▶ **Aim of the exercise**:
What lines in the records below mention "address"? List them all.

========================

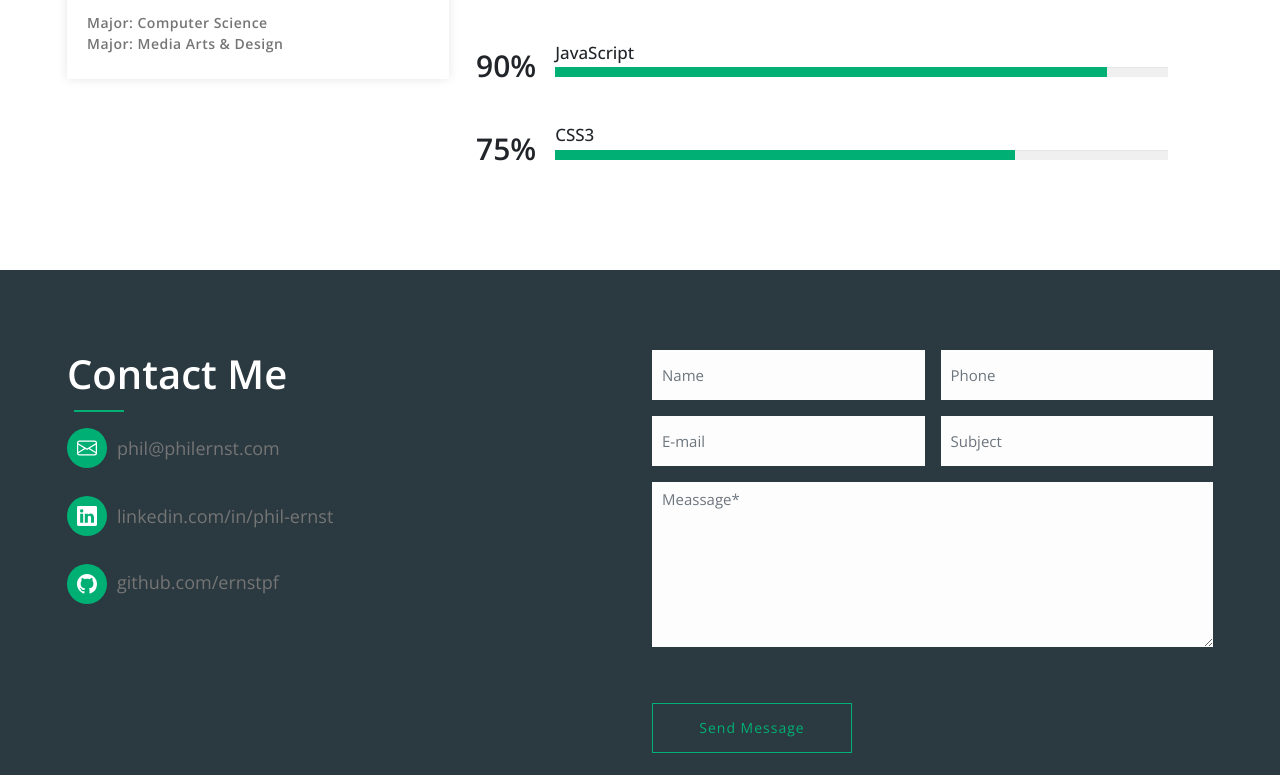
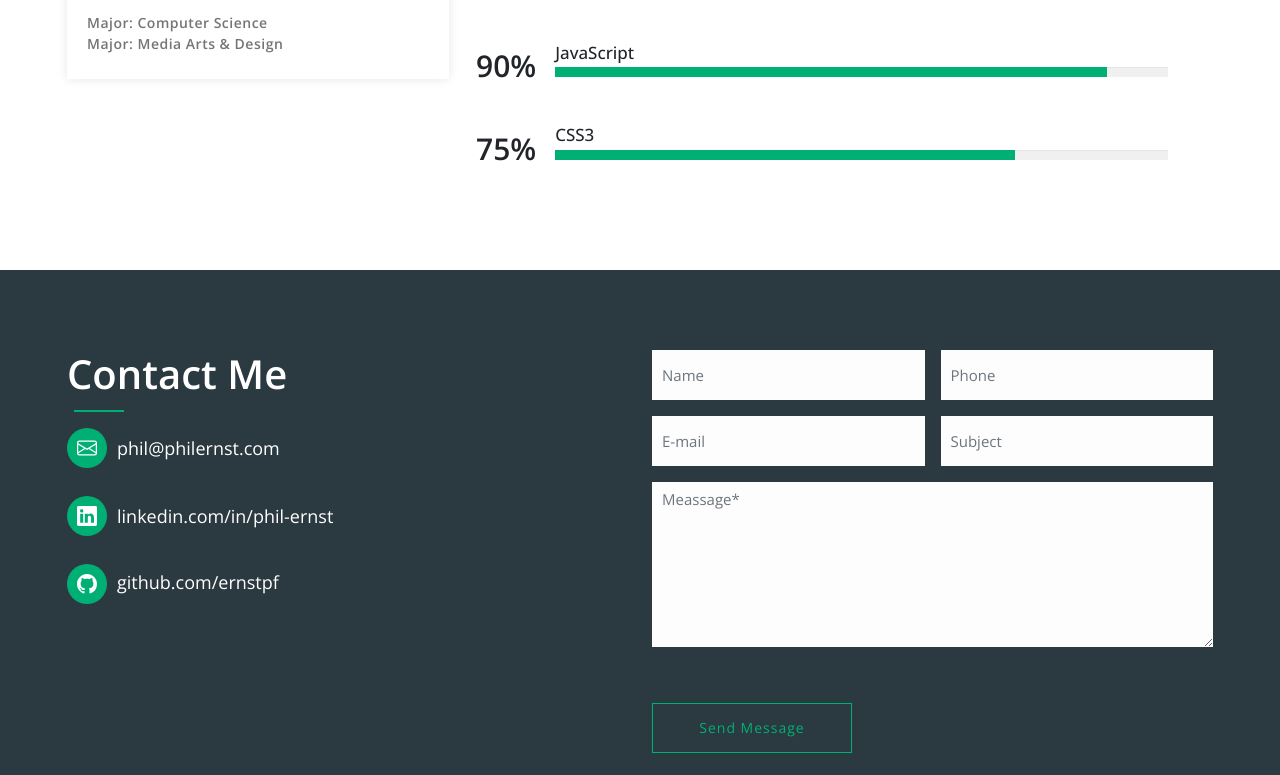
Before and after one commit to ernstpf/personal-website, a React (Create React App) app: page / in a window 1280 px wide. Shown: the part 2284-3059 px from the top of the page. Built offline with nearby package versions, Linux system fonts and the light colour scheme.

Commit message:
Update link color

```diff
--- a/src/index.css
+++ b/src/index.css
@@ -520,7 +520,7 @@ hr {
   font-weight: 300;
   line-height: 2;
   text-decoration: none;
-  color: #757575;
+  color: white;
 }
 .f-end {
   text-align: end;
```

========================

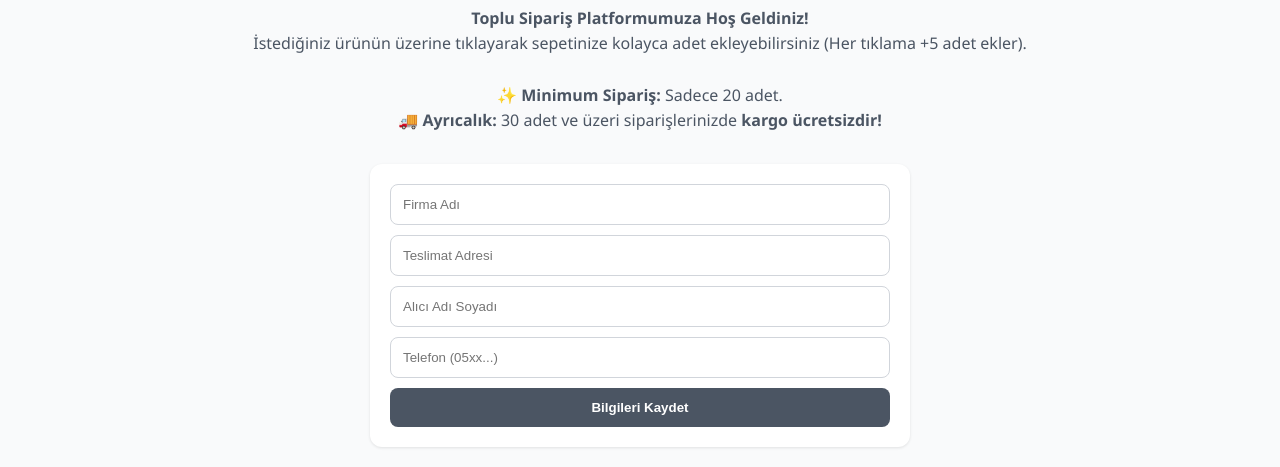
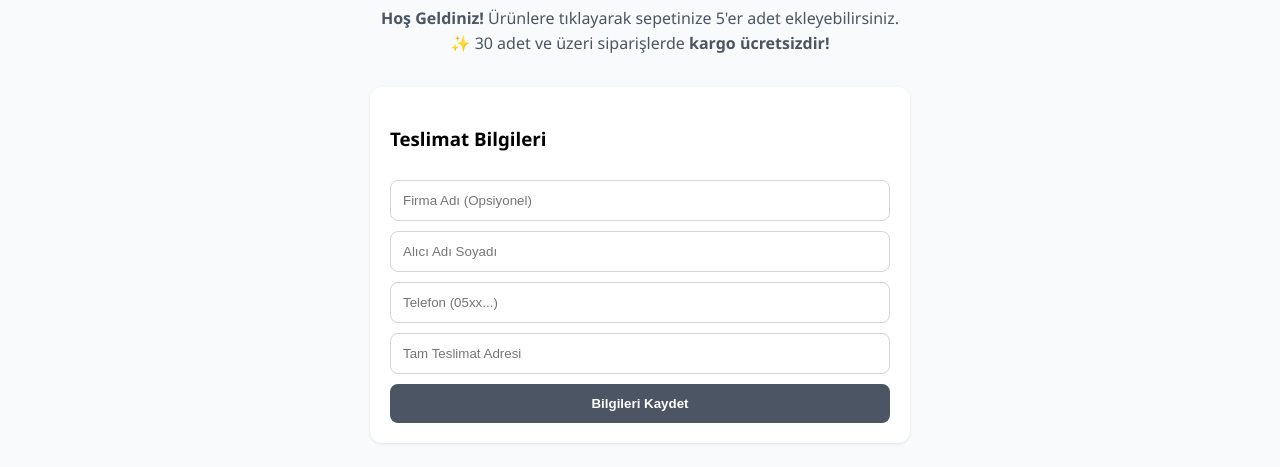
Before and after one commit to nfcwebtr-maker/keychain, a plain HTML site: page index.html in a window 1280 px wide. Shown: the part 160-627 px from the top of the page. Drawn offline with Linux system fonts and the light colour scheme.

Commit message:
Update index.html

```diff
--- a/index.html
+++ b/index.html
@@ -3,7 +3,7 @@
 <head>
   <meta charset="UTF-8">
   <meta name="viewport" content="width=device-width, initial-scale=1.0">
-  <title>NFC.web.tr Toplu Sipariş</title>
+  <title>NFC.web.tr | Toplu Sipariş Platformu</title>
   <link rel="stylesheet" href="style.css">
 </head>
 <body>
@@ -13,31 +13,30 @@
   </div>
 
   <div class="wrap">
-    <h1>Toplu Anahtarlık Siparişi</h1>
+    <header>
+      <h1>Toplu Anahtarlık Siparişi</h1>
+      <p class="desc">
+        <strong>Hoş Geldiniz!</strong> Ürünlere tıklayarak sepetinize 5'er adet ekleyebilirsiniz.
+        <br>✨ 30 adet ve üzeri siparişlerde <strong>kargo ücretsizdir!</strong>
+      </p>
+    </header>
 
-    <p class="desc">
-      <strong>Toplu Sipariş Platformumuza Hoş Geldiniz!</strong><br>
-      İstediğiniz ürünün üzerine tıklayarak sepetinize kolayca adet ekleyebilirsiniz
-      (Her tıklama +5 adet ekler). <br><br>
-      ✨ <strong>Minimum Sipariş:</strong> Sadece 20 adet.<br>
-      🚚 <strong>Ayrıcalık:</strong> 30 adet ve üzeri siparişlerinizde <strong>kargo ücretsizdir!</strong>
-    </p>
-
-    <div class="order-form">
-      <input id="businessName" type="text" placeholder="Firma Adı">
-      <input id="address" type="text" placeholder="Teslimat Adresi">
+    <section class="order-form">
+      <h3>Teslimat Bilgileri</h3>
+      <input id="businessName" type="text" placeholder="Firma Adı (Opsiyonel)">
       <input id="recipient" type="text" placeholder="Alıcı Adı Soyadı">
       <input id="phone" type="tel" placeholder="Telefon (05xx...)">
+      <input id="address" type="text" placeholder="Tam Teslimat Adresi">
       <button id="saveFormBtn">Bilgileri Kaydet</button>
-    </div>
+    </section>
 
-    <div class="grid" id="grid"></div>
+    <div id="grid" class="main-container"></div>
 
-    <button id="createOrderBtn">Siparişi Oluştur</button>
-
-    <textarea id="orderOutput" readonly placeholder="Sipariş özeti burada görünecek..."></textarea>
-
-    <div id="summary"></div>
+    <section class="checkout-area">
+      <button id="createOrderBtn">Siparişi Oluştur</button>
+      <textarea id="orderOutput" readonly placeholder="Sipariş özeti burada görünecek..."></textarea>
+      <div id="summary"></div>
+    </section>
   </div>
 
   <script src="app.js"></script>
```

========================

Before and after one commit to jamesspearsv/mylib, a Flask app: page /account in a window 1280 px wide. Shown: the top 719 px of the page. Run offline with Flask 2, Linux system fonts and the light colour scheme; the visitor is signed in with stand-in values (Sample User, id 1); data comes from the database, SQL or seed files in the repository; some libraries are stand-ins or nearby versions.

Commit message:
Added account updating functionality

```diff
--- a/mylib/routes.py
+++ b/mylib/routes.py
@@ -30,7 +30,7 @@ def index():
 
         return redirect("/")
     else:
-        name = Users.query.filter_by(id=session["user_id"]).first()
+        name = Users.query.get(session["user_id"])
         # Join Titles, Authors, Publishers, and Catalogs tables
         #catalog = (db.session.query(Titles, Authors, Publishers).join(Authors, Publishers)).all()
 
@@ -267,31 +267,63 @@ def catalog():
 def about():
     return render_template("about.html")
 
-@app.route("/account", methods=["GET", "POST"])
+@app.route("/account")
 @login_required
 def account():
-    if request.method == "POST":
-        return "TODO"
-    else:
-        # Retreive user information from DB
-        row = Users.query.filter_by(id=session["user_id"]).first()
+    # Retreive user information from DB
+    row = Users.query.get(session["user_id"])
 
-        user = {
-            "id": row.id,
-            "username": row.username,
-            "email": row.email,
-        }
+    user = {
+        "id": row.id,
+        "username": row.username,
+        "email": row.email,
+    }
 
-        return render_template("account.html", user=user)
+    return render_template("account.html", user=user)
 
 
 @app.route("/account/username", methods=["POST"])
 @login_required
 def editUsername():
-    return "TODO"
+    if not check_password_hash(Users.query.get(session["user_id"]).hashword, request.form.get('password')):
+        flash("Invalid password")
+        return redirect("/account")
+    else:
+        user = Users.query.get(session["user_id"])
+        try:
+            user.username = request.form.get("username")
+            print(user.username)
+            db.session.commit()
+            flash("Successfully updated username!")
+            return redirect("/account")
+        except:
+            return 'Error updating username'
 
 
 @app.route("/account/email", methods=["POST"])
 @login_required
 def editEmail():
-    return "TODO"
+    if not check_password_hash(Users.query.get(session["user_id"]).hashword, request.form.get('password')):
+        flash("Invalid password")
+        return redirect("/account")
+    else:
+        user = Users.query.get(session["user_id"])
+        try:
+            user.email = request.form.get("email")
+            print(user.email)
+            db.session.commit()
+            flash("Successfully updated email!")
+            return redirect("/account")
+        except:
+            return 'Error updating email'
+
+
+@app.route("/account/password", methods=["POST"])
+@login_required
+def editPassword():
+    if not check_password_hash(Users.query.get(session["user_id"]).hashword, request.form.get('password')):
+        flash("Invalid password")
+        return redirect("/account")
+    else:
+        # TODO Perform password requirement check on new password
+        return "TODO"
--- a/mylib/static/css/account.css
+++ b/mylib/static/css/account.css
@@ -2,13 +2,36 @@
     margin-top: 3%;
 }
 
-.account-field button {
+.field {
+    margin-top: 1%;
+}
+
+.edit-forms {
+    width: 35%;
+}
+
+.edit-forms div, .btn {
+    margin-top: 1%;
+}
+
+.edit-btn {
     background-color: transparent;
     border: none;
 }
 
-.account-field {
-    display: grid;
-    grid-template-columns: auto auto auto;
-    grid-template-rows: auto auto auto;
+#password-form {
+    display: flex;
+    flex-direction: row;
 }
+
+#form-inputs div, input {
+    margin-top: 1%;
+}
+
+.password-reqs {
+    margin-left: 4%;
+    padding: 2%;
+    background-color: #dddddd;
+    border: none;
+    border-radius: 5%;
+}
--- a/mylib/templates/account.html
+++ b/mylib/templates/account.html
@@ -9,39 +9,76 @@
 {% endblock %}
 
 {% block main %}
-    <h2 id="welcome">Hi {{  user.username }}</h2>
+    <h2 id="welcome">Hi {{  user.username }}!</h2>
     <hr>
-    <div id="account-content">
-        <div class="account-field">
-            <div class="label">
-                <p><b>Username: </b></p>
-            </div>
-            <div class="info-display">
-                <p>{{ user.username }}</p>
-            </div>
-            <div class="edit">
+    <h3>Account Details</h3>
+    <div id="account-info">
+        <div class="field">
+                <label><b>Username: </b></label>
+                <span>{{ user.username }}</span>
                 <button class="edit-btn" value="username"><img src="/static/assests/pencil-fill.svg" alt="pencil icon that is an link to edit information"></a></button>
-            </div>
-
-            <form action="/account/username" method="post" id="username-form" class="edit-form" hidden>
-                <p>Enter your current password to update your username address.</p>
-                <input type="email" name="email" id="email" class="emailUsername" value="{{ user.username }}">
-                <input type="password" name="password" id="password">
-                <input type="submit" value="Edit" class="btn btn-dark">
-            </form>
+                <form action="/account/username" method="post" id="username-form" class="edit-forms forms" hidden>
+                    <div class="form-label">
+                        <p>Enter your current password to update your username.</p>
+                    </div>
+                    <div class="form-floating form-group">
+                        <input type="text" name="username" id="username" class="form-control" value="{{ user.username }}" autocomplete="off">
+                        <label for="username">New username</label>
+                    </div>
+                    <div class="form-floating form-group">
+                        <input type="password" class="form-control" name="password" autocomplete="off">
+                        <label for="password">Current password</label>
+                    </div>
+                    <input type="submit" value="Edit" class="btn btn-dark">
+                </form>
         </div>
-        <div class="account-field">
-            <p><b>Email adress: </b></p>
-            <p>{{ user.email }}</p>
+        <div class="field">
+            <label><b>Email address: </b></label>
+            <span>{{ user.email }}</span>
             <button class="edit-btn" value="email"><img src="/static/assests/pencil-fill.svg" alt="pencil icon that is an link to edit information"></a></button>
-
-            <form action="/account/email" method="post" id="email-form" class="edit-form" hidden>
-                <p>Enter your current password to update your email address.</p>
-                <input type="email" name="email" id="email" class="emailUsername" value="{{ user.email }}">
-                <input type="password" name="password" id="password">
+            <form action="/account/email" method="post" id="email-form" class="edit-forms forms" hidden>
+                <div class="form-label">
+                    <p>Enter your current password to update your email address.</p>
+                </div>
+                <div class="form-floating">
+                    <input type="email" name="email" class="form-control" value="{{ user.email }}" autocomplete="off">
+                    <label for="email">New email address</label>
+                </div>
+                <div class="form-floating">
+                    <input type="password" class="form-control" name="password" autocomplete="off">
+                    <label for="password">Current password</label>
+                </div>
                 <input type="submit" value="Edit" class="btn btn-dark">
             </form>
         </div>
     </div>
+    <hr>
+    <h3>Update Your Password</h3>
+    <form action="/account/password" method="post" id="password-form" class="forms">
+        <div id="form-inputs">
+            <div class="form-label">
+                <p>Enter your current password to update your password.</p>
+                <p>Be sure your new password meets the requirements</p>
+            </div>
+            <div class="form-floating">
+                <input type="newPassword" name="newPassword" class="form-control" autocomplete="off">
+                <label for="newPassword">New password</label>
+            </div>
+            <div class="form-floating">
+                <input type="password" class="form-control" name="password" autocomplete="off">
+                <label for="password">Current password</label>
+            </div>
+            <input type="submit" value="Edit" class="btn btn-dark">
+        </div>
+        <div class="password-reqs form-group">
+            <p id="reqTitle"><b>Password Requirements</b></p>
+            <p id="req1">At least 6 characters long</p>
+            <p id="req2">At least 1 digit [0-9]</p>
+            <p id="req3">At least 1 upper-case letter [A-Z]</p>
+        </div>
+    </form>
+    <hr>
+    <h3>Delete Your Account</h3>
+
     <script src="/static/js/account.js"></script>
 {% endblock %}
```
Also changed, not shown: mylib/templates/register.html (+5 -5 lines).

========================

▶ **Solution for this task**:
-      <input id="address" type="text" placeholder="Teslimat Adresi">
+      <input id="address" type="text" placeholder="Tam Teslimat Adresi">
-                <p>Enter your current password to update your username address.</p>
+            <label><b>Email address: </b></label>
-                <p>Enter your current password to update your email address.</p>
+                    <p>Enter your current password to update your email address.</p>
+                    <label for="email">New email address</label>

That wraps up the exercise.